ABOUT THIS TASK: Say how many lines in the records contain the string "wandb". Nothing but the number should be given.

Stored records
'''

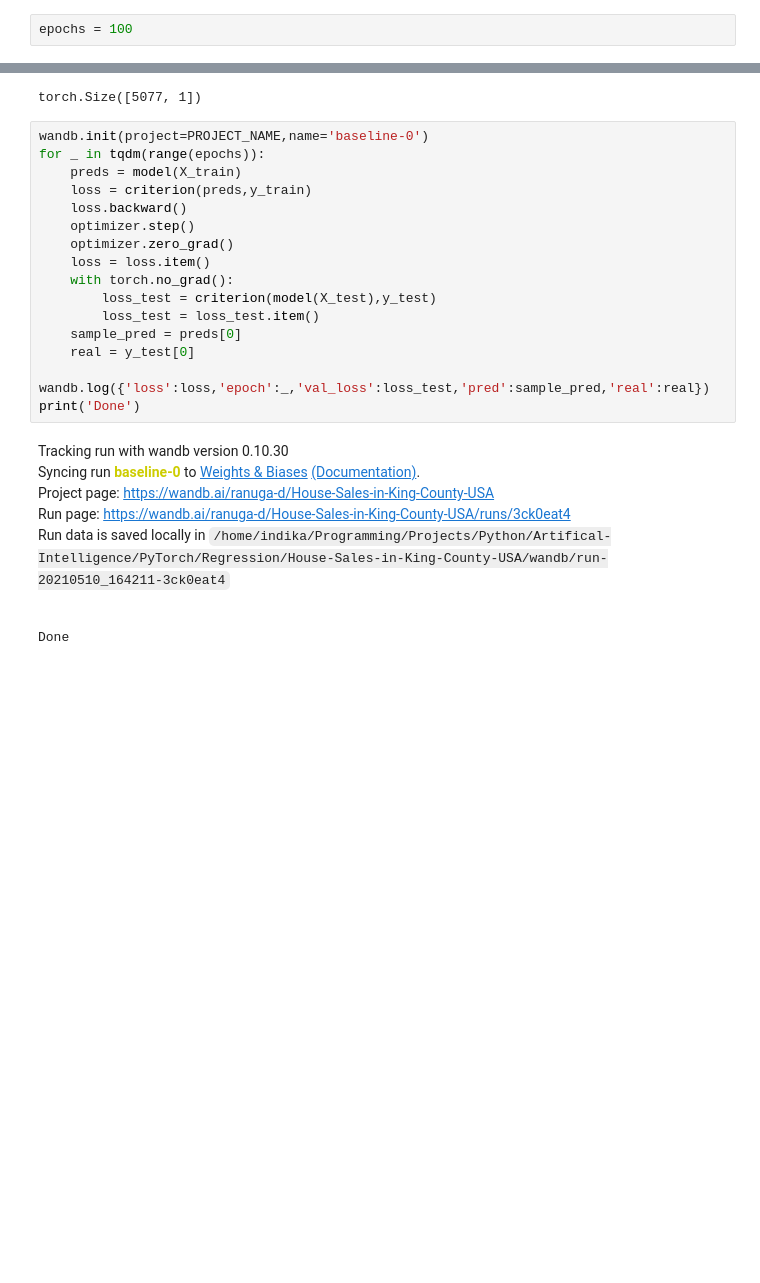
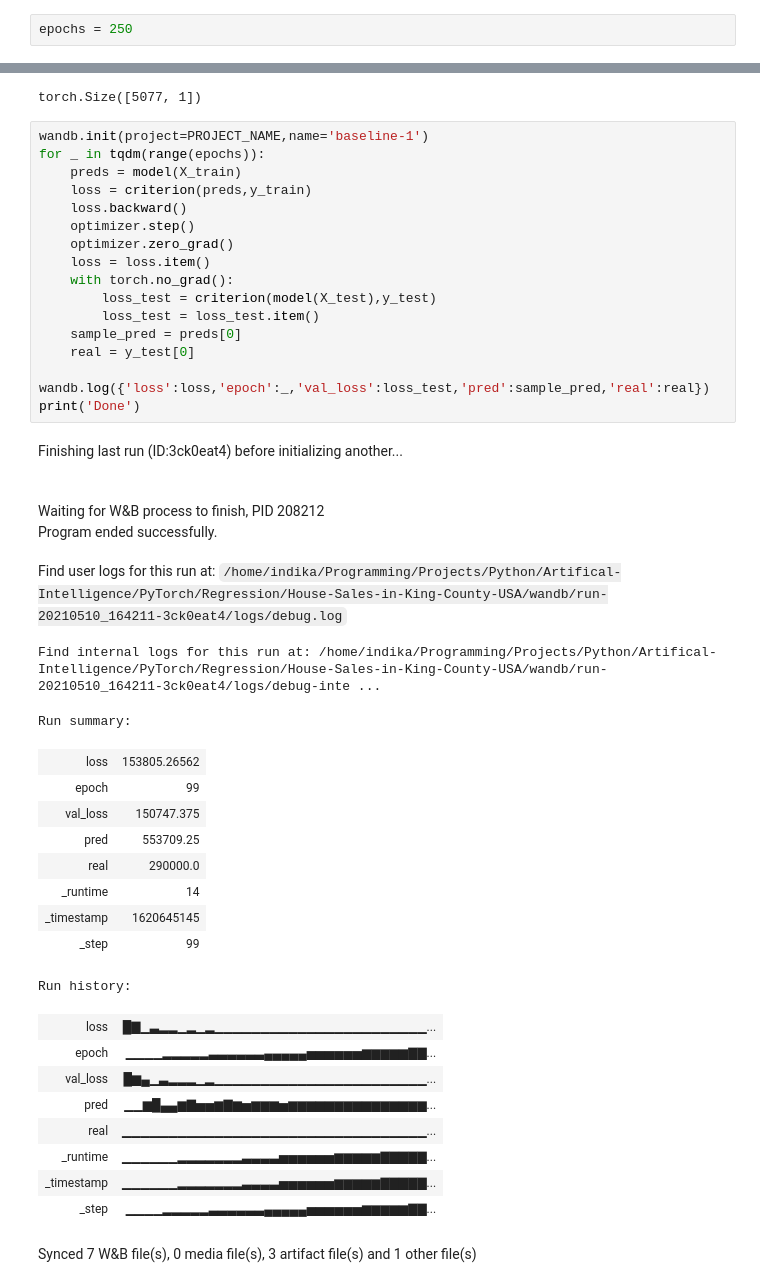
Before and after one commit to Programmer-RD-AI-Archive/House-Sales-in-King-County-USA-learning-pytorch, a Jupyter notebook: 00-main.ipynb, the cells around one changed output, grey strips where cells are left out. Saved outputs shown, nothing was run; the diff lists cells and outputs as text; blank space fills up the shorter version.

```diff
--- a/00-main.ipynb
+++ b/00-main.ipynb
@@ -143,7 +143,7 @@ optimizer = torch.optim.Adam(model.parameters(),lr=0.01)
 # %%
 criterion = nn.L1Loss()
 # %%
-epochs = 100
+epochs = 250
 # %%
 import wandb
 # %%
@@ -168,25 +168,43 @@ y_test.shape
 # %% [output]
 torch.Size([5077, 1])
 # %%
-wandb.init(project=PROJECT_NAME,name='baseline-0')
+wandb.init(project=PROJECT_NAME,name='baseline-1')
 for _ in tqdm(range(epochs)):
     preds = model(X_train)
     loss = criterion(preds,y_train)
     loss.backward()
     optimizer.step()
     optimizer.zero_grad()
     loss = loss.item()
     with torch.no_grad():
         loss_test = criterion(model(X_test),y_test)
         loss_test = loss_test.item()
     sample_pred = preds[0]
     real = y_test[0]
     wandb.log({'loss':loss,'epoch':_,'val_loss':loss_test,'pred':sample_pred,'real':real})
 print('Done')
 # %% [output]
-Tracking run with wandb version 0.10.30
-Syncing run baseline-0 to Weights & Biases (Documentation).
-Project page: https://wandb.ai/ranuga-d/House-Sales-in-King-County-USA
-Run page: https://wandb.ai/ranuga-d/House-Sales-in-King-County-USA/runs/3ck0eat4
-Run data is saved locally in /home/indika/Programming/Projects/Python/Artifical-Intelligence/PyTorch/Regression/House-Sales-in-King-County-USA/wandb/run-20210510_164211-3ck0eat4
+Finishing last run (ID:3ck0eat4) before initializing another...
+Waiting for W&B process to finish, PID 208212
+Program ended successfully.
+Find user logs for this run at: /home/indika/Programming/Projects/Python/Artifical-Intelligence/PyTorch/Regression/House-Sales-in-King-County-USA/wandb/run-20210510_164211-3ck0eat4/logs/debug.log
-Done
+Find internal logs for this run at: /home/indika/Programming/Projects/Python/Artifical-Intelligence/PyTorch/Regression/House-Sales-in-King-County-USA/wandb/run-20210510_164211-3ck0eat4/logs/debug-inte ...
+Run summary:
+| loss | 153805.26562 |
+| epoch | 99 |
+| val_loss | 150747.375 |
+| pred | 553709.25 |
+| real | 290000.0 |
+| _runtime | 14 |
+| _timestamp | 1620645145 |
+| _step | 99 |
+Run history:
+| loss | █▇▁▃▂▂▁▂▁▂▁▁▁▁▁▁▁▁▁▁▁▁▁▁▁▁▁▁▁▁▁▁▁... |
+| epoch | ▁▁▁▁▂▂▂▂▂▃▃▃▃▃▃▄▄▄▄▄▅▅▅▅▅▅▆▆▆▆▆▇▇... |
+| val_loss | █▆▄▁▃▂▂▂▁▂▁▁▁▁▁▁▁▁▁▁▁▁▁▁▁▁▁▁▁▁▁▁▁... |
+| pred | ▁▁▆█▄▄▆▇▅▅▆▇▆▅▆▆▆▅▆▆▆▆▆▆▆▆▆▆▆▆▆▆▆... |
+| real | ▁▁▁▁▁▁▁▁▁▁▁▁▁▁▁▁▁▁▁▁▁▁▁▁▁▁▁▁▁▁▁▁▁... |
+| _runtime | ▁▁▁▁▁▁▂▂▂▂▂▂▂▃▃▃▃▅▅▅▅▅▅▆▆▆▆▆▇▇▇▇▇... |
+| _timestamp | ▁▁▁▁▁▁▂▂▂▂▂▂▂▃▃▃▃▅▅▅▅▅▅▆▆▆▆▆▇▇▇▇▇... |
+| _step | ▁▁▁▁▂▂▂▂▂▃▃▃▃▃▃▄▄▄▄▄▅▅▅▅▅▅▆▆▆▆▆▇▇... |
+Synced 7 W&B file(s), 0 media file(s), 3 artifact file(s) and 1 other file(s)
```
Also changed, not shown: parts of 1 cell of this notebook.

'''

EXPECTED OUTPUT: 10